Pissarro regarded all religion, including Judaism, as inappropriate to “our modern philosophy which is absolutely social, anti-authoritarian and anti-mystical,” and in writing to his son Lucien, he blasted the backsliding that he saw around him: It is a sign of the times, my dear son. The bourgeoisie, frightened, astonished by the immense clamor of the disinherited, by the insistent demands of the people, feels that it is necessary to restore to the people their superstitious beliefs. Hence the bustling of religious symbolism, religious socialists, idealist art, occultism, Buddhism... May this religious movement be only a death rattle, the last one. The Impressionists have the true position, they stand for a robust art based on sensation, and that is an honest stand.

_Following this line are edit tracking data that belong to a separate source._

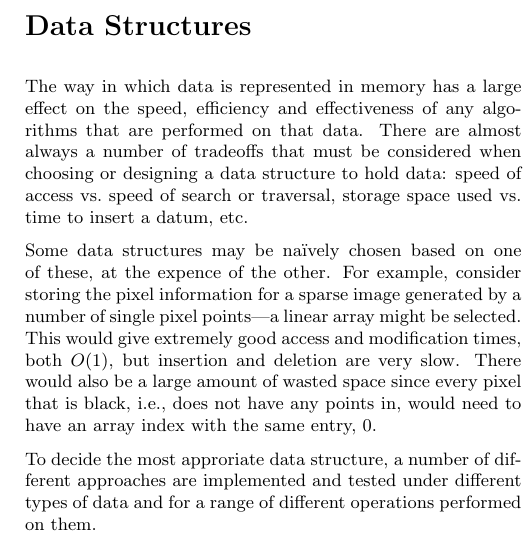
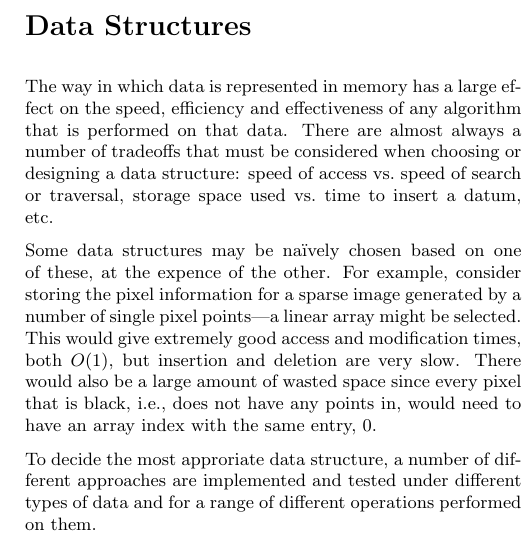
Before and after one commit to joshaw/MScProject, a LaTeX document (Report/mainfile.tex, which reads Report/datastructures/datastructures.tex): part of one column of page 7 of 22, cut so that both start at the same text. Compiled offline with pdfLaTeX.

Commit message:
Spellings

```diff
--- a/Report/datastructures/datastructures.tex
+++ b/Report/datastructures/datastructures.tex
@@ -1,17 +1,16 @@
 % Created:  Tue 01 Jul 2014 03:19 PM
-% Modified: Tue 01 Jul 2014 03:19 PM
+% Modified: Wed 06 Aug 2014 11:27 am
 % @author Josh Wainwright
 % File name : datastructures.tex
 
 \part{Data Structures}
 \label{prt:data_structures}
 
-%TODO - data structures section.
 The way in which data is represented in memory has a large effect on the speed,
-efficiency and effectiveness of any algorithms that are performed on that data.
+efficiency and effectiveness of any algorithm that is performed on that data.
 There are almost always a number of tradeoffs that must be considered when
-choosing or designing a data structure to hold data: speed of access vs.\ speed
-of search or traversal, storage space used vs.\ time to insert a datum, etc.
+choosing or designing a data structure: speed of access vs.\ speed of search or
+traversal, storage space used vs.\ time to insert a datum, etc.
 
 Some data structures may be na\"ively chosen based on one of these, at the
 expence of the other. For example, consider storing the pixel information for a
```
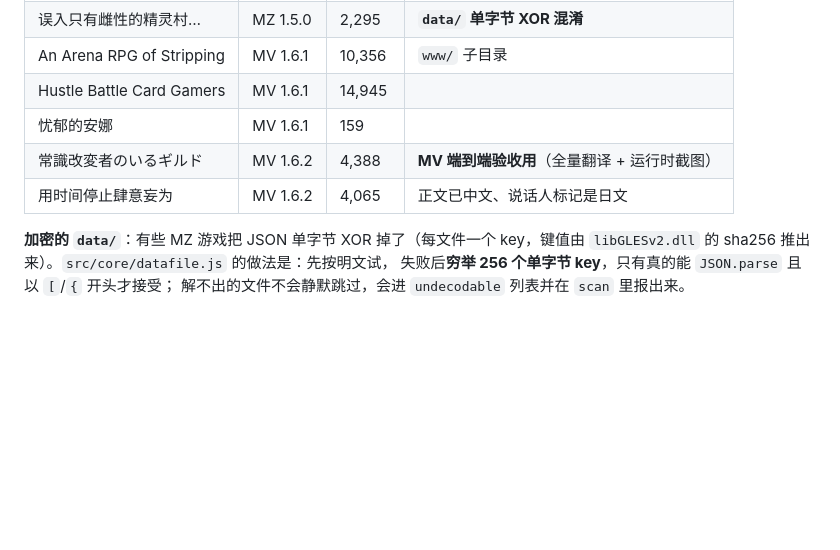
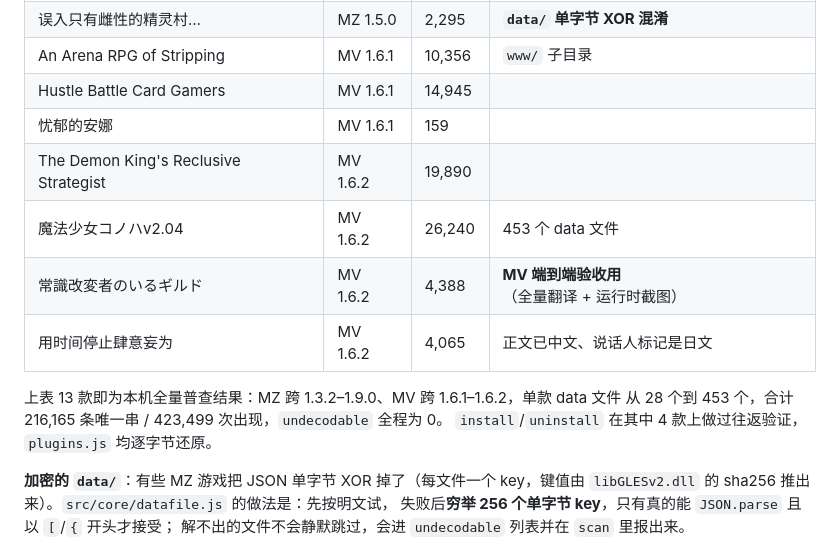
Before and after one commit to MagicalAlmond/Yakusha, a Markdown page: README.md, the part around the change. GitHub-like rendering; blank space fills up the shorter version.

Commit message:
docs: list the full 13-game survey in the supported games table

```diff
--- a/README.md
+++ b/README.md
@@ -172,8 +172,14 @@ node bin/yakusha.js translate "/games/MyGame" --glossary my-terms.json
 | An Arena RPG of Stripping | MV 1.6.1 | 10,356 | `www/` 子目录 |
 | Hustle Battle Card Gamers | MV 1.6.1 | 14,945 | |
 | 忧郁的安娜 | MV 1.6.1 | 159 | |
+| The Demon King's Reclusive Strategist | MV 1.6.2 | 19,890 | |
+| 魔法少女コノハv2.04 | MV 1.6.2 | 26,240 | 453 个 data 文件 |
 | 常識改変者のいるギルド | MV 1.6.2 | 4,388 | **MV 端到端验收用**（全量翻译 + 运行时截图） |
 | 用时间停止肆意妄为 | MV 1.6.2 | 4,065 | 正文已中文、说话人标记是日文 |
+
+上表 13 款即为本机全量普查结果：MZ 跨 1.3.2–1.9.0、MV 跨 1.6.1–1.6.2，单款 data 文件
+从 28 个到 453 个，合计 216,165 条唯一串 / 423,499 次出现，`undecodable` 全程为 0。
+`install`/`uninstall` 在其中 4 款上做过往返验证，`plugins.js` 均逐字节还原。
 
 **加密的 `data/`**：有些 MZ 游戏把 JSON 单字节 XOR 掉了（每文件一个 key，键值由
 `libGLESv2.dll` 的 sha256 推出来）。`src/core/datafile.js` 的做法是：先按明文试，
```
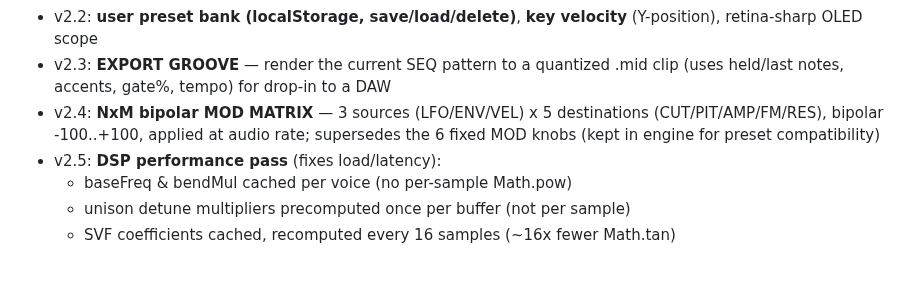
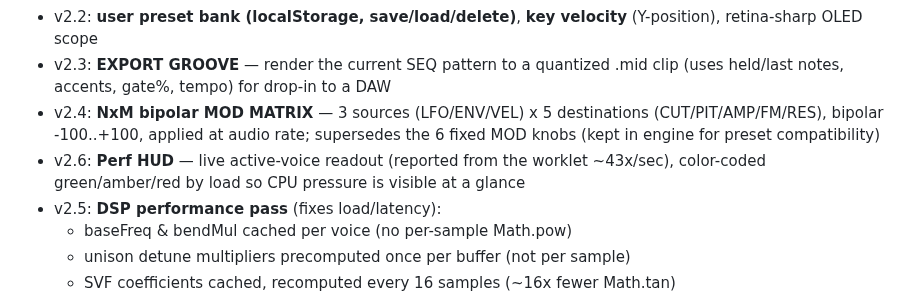
Before and after one commit to dudududi144-source/PsySynthPro, a Markdown page: docs/PLAN.md, the part around the change. Rendered like a GitHub page; blank space fills up the shorter version.

Commit message:
docs: PLAN — v2.6 Perf HUD done

```diff
--- a/docs/PLAN.md
+++ b/docs/PLAN.md
@@ -38,6 +38,8 @@ A browser-based psytrance instrument with a **premium hardware-grade panel** and
 - v2.4: **NxM bipolar MOD MATRIX** — 3 sources (LFO/ENV/VEL) x 5 destinations
   (CUT/PIT/AMP/FM/RES), bipolar -100..+100, applied at audio rate; supersedes the
   6 fixed MOD knobs (kept in engine for preset compatibility)
+- v2.6: **Perf HUD** — live active-voice readout (reported from the worklet ~43x/sec),
+  color-coded green/amber/red by load so CPU pressure is visible at a glance
 - v2.5: **DSP performance pass** (fixes load/latency):
   - baseFreq & bendMul cached per voice (no per-sample Math.pow)
   - unison detune multipliers precomputed once per buffer (not per sample)
```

In his personal life, Pissarro was consistent with his non-Jewish stand. He did marry a Catholic woman, although he lived with her for many years before marrying formally and in a civil ceremony, and it is clear that he was aware that her religion displeased his Jewish parents, especially his mother. Moreover, when his third son, Felix was dying of tuberculosis, he rejected all attempts at spiritual comfort by a well-meaning Christian in England; writing to his second son, Pissarro angrily instructed: “You should tell Mrs. Weston, on my behalf, that we are neither Protestants nor Catholics, and that we are nothing, and all we want is to be left alone.” But he made it equally clear that he rejected all dogma and authority, in religion as well as government.
Amidst this resolutely secular and modern outlook, Pissarro fervently believed that art should not serve any external message other than “sensation,” particularly an art of messages or art in the service of any religion.
Per Contra: The International Journal of the Arts, Literature and Ideas
Defining Jewish Painters in Nineteenth-Century Europe by Larry Silver